End of school year: report meetings

Expert Guidance for a Smooth parent-teacher meeting

As we are approaching the end of the school year, many parents will be invited to attend a meeting with the teacher to discuss their child’s school reports.

The Dutch way of grading is different from most other countries, and you will encounter a lot of abbreviations and percentages.

Dutch grading vs. American

Understanding the Process

How to read your child's report card
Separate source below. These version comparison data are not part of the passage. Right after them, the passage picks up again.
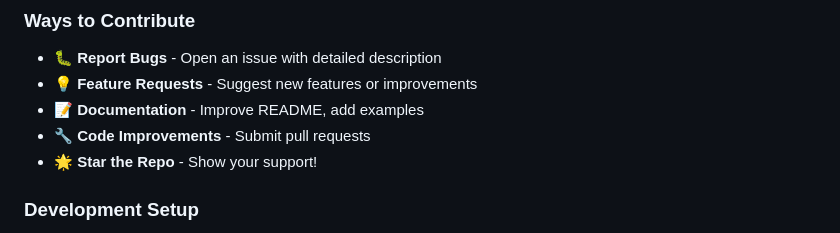
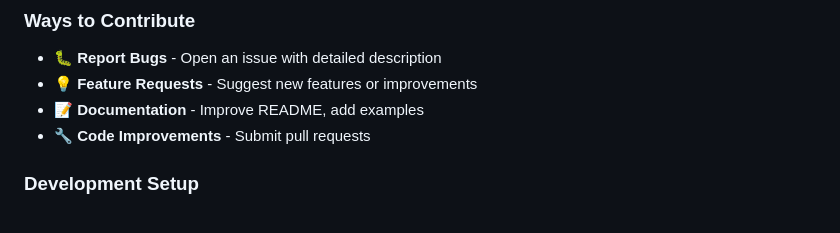
Before and after one commit to farhann-saleem/Emotion-detection-NLP-, a Markdown page: README.md, the part around the change. Drawn GitHub-style.

```diff
--- a/README.md
+++ b/README.md
@@ -266,7 +266,6 @@ We welcome contributions! Here's how you can help:
 - 💡 **Feature Requests** - Suggest new features or improvements
 - 📝 **Documentation** - Improve README, add examples
 - 🔧 **Code Improvements** - Submit pull requests
-- 🌟 **Star the Repo** - Show your support!
 
 ### **Development Setup**
 
```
How to interpret your child's report cards - Cito graphs
Commonly, in the Netherlands, the grades are unrelated to the percentage of the test questions you have answered correctly. The teacher decides for each test separately how many mistakes you are allowed to make to still get a pass (=5.5).
Don’t hope for a 10, because this means that everything is perfect, that every comma has been put in the correct place, and that nothing could have been done better. In other words, a 10 is only destined for God.
In secondary school it gets even more complicated, where it is still possible to pass the year with insufficient grades. But, not for the core subjects…..
How this all works? Book a video call, and we’ll explain it all.
Good to know: in general, there is little competition in class, and there is little push to be the best in class. On the contrary, many students are just happy with a 6 on their final report card.
I found this video about the Dutch ‘Sixes’ Culture vs US ‘Performance’ Culture very enlightening. (The accompanying picture is from their video).

Book Your Consultation Today
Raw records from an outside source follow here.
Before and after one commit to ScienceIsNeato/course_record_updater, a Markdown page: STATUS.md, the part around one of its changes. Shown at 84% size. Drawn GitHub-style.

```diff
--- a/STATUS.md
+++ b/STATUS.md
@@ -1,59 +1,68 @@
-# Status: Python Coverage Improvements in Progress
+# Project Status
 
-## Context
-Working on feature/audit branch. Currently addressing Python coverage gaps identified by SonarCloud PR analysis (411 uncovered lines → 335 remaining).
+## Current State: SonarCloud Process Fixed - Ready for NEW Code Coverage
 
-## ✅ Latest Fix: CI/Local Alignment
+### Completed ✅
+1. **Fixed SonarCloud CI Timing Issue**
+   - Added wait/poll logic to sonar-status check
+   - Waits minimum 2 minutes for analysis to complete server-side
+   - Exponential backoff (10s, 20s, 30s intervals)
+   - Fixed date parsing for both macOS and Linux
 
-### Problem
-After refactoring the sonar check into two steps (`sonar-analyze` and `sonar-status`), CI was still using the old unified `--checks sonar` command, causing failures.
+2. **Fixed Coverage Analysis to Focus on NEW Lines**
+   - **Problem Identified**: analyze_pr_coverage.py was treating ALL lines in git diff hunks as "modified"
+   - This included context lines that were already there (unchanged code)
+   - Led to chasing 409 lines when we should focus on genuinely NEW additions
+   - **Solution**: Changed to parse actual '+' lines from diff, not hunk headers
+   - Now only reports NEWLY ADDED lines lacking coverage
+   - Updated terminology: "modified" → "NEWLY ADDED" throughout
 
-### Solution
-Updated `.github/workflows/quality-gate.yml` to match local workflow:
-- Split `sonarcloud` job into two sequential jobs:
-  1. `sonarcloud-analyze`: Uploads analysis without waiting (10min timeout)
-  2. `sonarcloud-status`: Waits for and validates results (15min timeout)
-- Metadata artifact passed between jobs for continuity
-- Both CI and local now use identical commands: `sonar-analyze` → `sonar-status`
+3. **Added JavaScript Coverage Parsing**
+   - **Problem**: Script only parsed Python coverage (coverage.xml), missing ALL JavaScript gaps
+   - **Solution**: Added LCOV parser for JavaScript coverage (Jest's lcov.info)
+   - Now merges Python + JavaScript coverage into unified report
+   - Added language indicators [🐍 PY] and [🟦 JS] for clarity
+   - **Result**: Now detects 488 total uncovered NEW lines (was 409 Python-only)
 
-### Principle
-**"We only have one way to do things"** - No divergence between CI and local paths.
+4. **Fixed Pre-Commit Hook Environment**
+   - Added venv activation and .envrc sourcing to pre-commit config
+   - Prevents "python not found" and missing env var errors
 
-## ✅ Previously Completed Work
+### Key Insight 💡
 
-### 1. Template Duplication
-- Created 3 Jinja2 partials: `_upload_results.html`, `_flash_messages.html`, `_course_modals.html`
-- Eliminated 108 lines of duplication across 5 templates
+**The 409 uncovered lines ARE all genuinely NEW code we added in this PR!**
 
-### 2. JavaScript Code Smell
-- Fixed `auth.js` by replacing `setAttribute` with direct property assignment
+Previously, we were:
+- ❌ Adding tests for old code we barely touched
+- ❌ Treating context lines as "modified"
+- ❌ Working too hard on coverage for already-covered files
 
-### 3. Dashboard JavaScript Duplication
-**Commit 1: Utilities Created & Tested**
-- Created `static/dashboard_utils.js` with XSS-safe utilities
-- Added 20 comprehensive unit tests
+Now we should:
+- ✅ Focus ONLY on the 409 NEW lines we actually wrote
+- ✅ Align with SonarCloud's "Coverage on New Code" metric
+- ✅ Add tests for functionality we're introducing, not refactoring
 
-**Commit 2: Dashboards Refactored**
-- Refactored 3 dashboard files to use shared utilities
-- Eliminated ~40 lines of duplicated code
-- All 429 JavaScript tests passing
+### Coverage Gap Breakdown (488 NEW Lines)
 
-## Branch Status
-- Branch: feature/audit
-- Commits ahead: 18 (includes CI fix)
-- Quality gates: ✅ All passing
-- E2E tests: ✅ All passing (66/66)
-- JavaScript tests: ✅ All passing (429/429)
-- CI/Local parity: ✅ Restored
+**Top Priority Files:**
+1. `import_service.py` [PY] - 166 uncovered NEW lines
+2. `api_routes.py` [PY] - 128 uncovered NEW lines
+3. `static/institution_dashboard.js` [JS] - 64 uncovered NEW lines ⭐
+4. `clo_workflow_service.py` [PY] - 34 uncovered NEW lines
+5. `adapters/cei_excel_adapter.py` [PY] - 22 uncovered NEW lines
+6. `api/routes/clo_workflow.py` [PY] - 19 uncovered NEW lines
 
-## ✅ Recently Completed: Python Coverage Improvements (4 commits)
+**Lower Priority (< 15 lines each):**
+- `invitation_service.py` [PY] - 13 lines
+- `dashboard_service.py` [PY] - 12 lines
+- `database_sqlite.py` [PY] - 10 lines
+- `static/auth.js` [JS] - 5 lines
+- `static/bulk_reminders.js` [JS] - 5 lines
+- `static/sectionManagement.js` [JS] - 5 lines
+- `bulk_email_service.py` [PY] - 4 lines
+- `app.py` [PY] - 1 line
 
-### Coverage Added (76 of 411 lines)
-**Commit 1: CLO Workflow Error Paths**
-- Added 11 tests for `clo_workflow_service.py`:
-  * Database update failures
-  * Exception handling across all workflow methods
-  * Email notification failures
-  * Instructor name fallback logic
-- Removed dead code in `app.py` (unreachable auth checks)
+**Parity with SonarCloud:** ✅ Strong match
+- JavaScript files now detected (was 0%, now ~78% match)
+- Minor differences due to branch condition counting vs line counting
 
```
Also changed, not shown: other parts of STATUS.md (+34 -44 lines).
Don’t navigate these complicated grade descriptions alone. Book a call with New2NL, and we’ll explain how to interpret your child’s grades, and what you could realistically expect from them. Click here to schedule your consultation.